Why Employers Are Struggling to Fill 5.8 Million Open Jobs

The number of job openings is at a record high, but some of these positions are likely to go unfilled for a while. Find out why.

Why Employers Are Struggling to Fill 5.8 Million Open Jobs Photo (cc) by fairfaxcounty

There were 5.8 million jobs up for grabs as of the end of July — a record high, according to the latest numbers from the federal government, which were released this week.

The number of job openings has not been this great since the U.S. Department of Labor started tracking them in 2000. The previous high, 5.4 million job openings, was recorded in May. This might sound like good news, and it is — but there is a negative aspect as well, CNN Money reports.

The good news, some economists say, is that the increased number of open positions means employers are doing more hiring, which indicates that the jobs market and the economy as a whole are improving. (After all, the jobless rate also broke a record in July, reaching a new low.)

The bad news, CNN reports, is that the growing number of open positions also means employers are struggling to fill certain jobs or to find qualified people who can do the work.

For example, Harvard Business School professor Joseph Fuller tells CNN that 65 percent of job postings for executive secretaries or administrative assistants require a college degree.
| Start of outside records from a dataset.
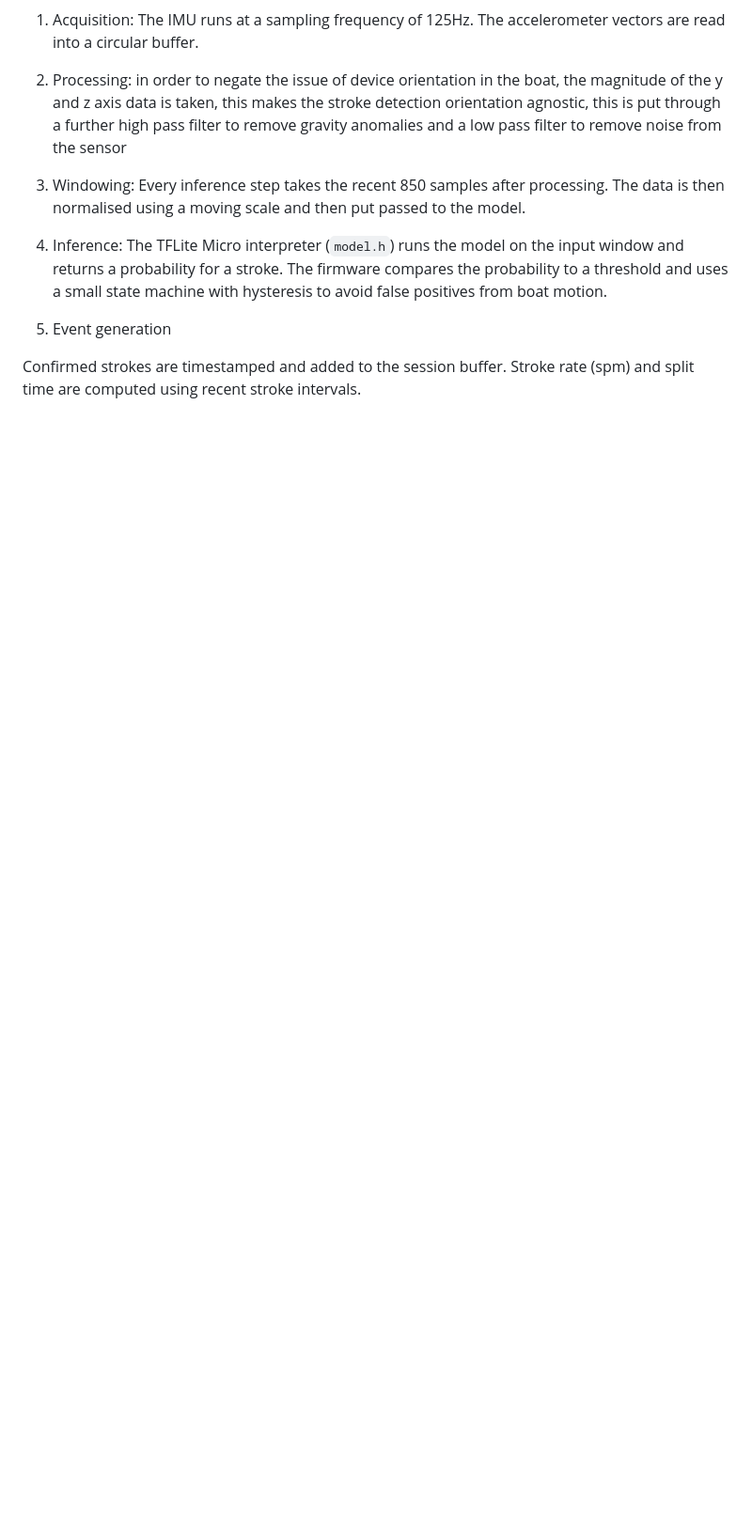
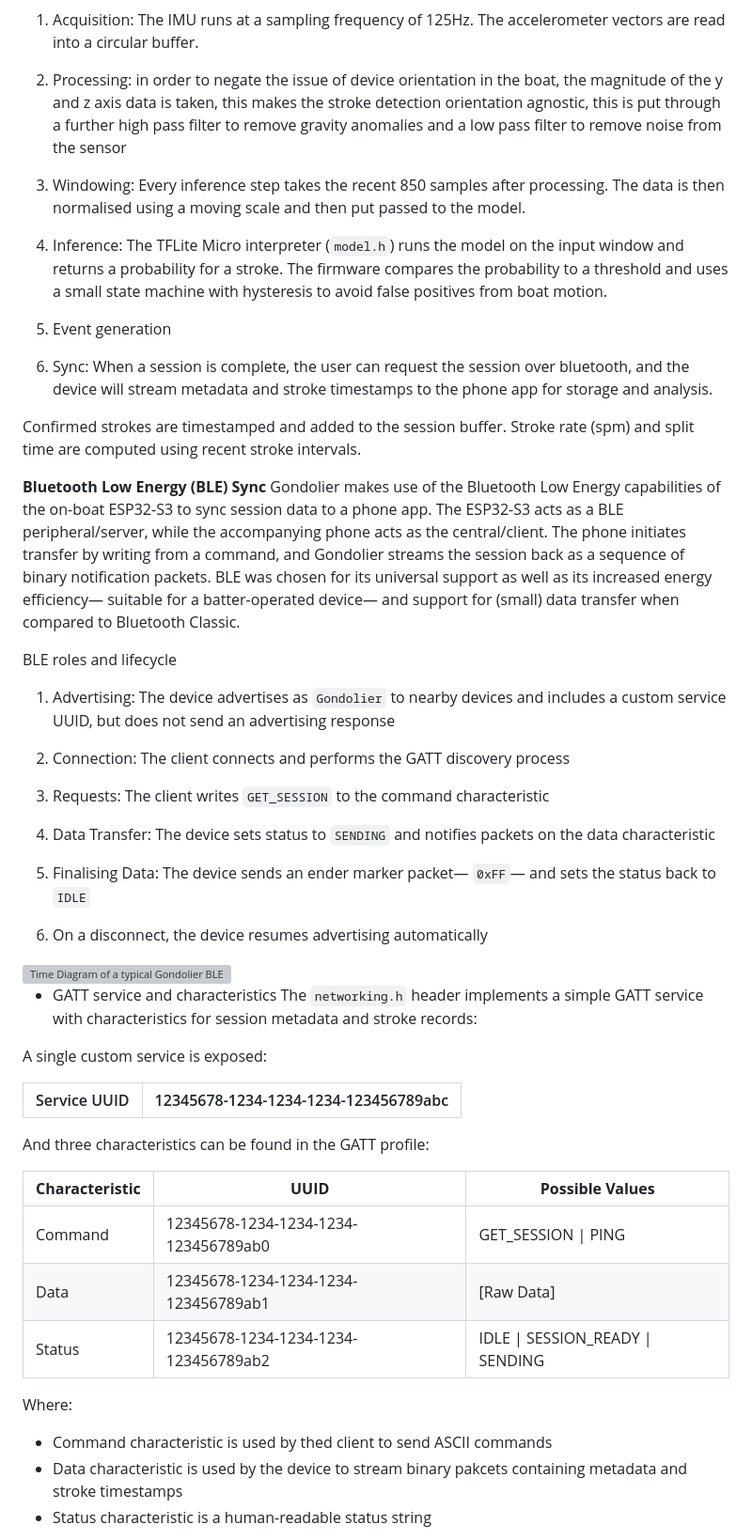
Before and after one commit to Slowlybomb/T4-GroupProject, a Markdown page: report/Gondalier_report.md, the part around one of its changes. Shown at 94% size. Rendered like a GitHub page; blank space fills up the shorter version; grey boxes are pictures that could not be loaded.

```diff
--- a/report/Gondalier_report.md
+++ b/report/Gondalier_report.md
@@ -139,6 +139,55 @@ $$
 
 4. Inference: The TFLite Micro interpreter (`model.h`) runs the model on the input window and returns a probability for a stroke. The firmware compares the probability to a threshold and uses a small state machine with hysteresis to avoid false positives from boat motion.
 
-1. Event generation
+5. Event generation
+
+6. Sync: When a session is complete, the user can request the session over
+   bluetooth, and the device will stream metadata and stroke timestamps to the phone app for storage and analysis.
 
 Confirmed strokes are timestamped and added to the session buffer. Stroke rate (spm) and split time are computed using recent stroke intervals.
+
+**Bluetooth Low Energy (BLE) Sync**
+Gondolier makes use of the Bluetooth Low Energy capabilities of the on-boat ESP32-S3 to sync session data to a phone app. The ESP32-S3 acts as a BLE peripheral/server, while the accompanying phone acts as the central/client. The phone initiates transfer by writing from a command, and Gondolier streams the session back as a sequence of binary notification packets. BLE was chosen for its universal support as well as its increased energy efficiency— suitable for a batter-operated device— and support for (small) data transfer when compared to Bluetooth Classic.
+
+BLE roles and lifecycle
+1. Advertising: The device advertises as `Gondolier` to nearby devices and
+   includes a custom service UUID, but does not send an advertising response
+
+2. Connection: The client connects and performs the GATT discovery process
+
+3. Requests: The client writes `GET_SESSION` to the command characteristic
+
+4. Data Transfer: The device sets status to `SENDING` and notifies packets
+   on the data characteristic
+
+5. Finalising Data: The device sends an ender marker packet— `0xFF`— and
+   sets the status back to `IDLE`
+
+6. On a disconnect, the device resumes advertising automatically
+
+<img src="[TODO]" alt="Time Diagram of a typical Gondolier BLE Connection" width="500"/>
+
+
+
+- GATT service and characteristics
+The `networking.h` header implements a simple GATT service with characteristics for session metadata and stroke records:
+
+A single custom service is exposed:
+
+| Service UUID | 12345678-1234-1234-1234-123456789abc |
+|--------------|--------------------------------------|
+
+And three characteristics can be found in the GATT profile:
+
+| **Characteristic** | **UUID**                                                                   | **Possible Values**                |
+|--------------------|----------------------------------------------------------------------------|------------------------------------|
+| Command            | 12345678\-1234\-1234\-1234\-123456789<span style="color:orange">ab0</span> | GET\_SESSION \| PING               |
+| Data               | 12345678\-1234\-1234\-1234\-123456789<span style="color:orange">ab1</span> | \[Raw Data\]                       |
+| Status             | 12345678\-1234\-1234\-1234\-123456789<span style="color:orange">ab2</span> | IDLE \| SESSION\_READY \| SENDING  |
+
+Where:
+- Command characteristic is used by thed client to send ASCII commands
+- Data characteristic is used by the device to stream binary pakcets containing metadata and stroke timestamps
+- Status characteristic is a human-readable status string
+
+
```
Also changed, not shown: other parts of report/Gondalier_report.md (+3 -0 lines).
Yet, only 19 percent of current executive secretaries have college degrees:

“Employers want ready-now people. As you get to the type of labor market where we’re in now, that’s not going to be available in a lot of these jobs.”

The lack of job skills often is related to a lack of technical training, according to CNN:
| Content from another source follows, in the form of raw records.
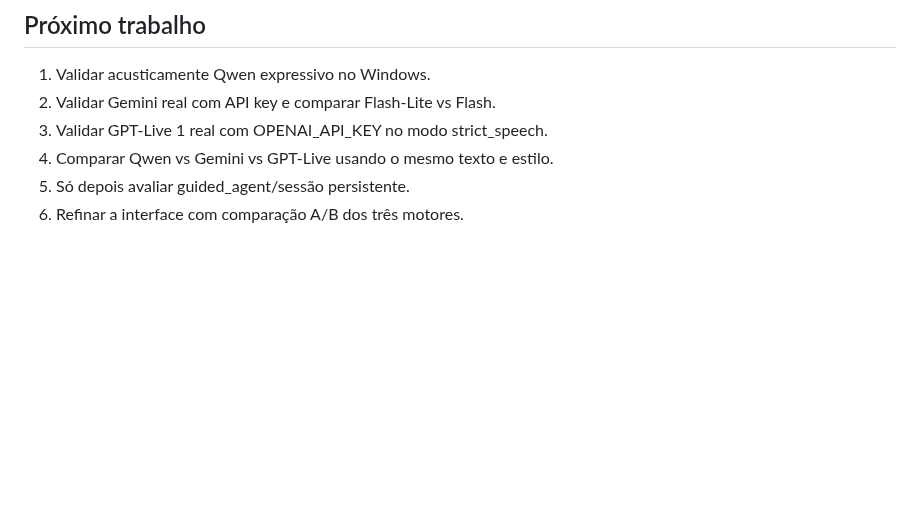
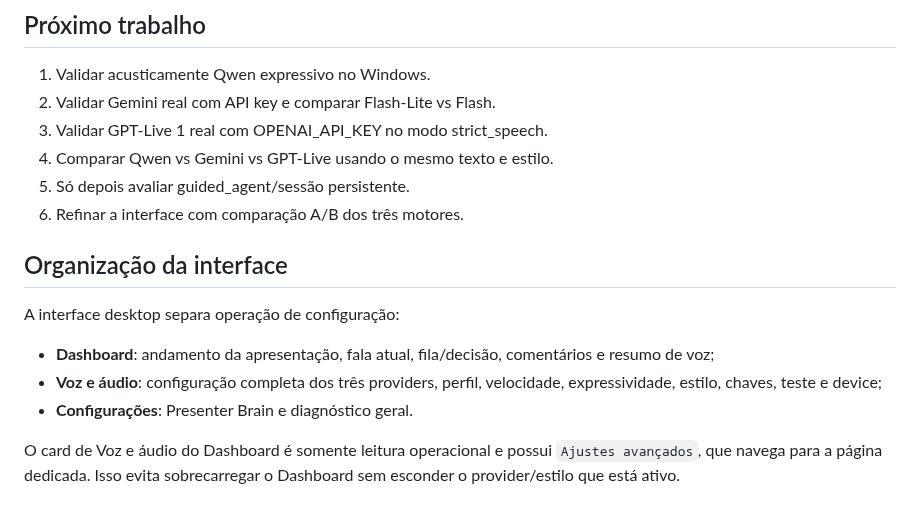
Before and after one commit to adrse/AGCN-Live-Voice, a Markdown page: docs/VOICE_PROVIDERS_3_LEVELS.md, the part around the change. Drawn GitHub-style; blank space fills up the shorter version.

Commit message:
docs: document voice and audio page organization

```diff
--- a/docs/VOICE_PROVIDERS_3_LEVELS.md
+++ b/docs/VOICE_PROVIDERS_3_LEVELS.md
@@ -116,3 +116,13 @@ A LIVE não deve ficar muda por indisponibilidade de uma API.
 4. Comparar Qwen vs Gemini vs GPT-Live usando o mesmo texto e estilo.
 5. Só depois avaliar guided_agent/sessão persistente.
 6. Refinar a interface com comparação A/B dos três motores.
+
+## Organização da interface
+
+A interface desktop separa operação de configuração:
+
+- **Dashboard**: andamento da apresentação, fala atual, fila/decisão, comentários e resumo de voz;
+- **Voz e áudio**: configuração completa dos três providers, perfil, velocidade, expressividade, estilo, chaves, teste e device;
+- **Configurações**: Presenter Brain e diagnóstico geral.
+
+O card de Voz e áudio do Dashboard é somente leitura operacional e possui `Ajustes avançados`, que navega para a página dedicada. Isso evita sobrecarregar o Dashboard sem esconder o provider/estilo que está ativo.
```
Some Americans choose to go to a 4-year college when they might be better suited for a career as an electrician or plumber, experts say.

To learn more about which positions are hardest for companies to fill, check out “The 10 Jobs Employers Struggle to Fill.”

Would you go back to school to learn the skills necessary to compete for these jobs? Sound off in our Forums. It’s the place where you can speak your mind, explore topics in-depth and post questions and get answers.

Karla Bowsher
Karla Bowsher
I’m a freelance journalist and former newspaper reporter who has covered both personal and public finance. I've worked for a top 50 major metro daily and a community newspaper as well as ... More

Trending Stories


849 Active Deals

More Deals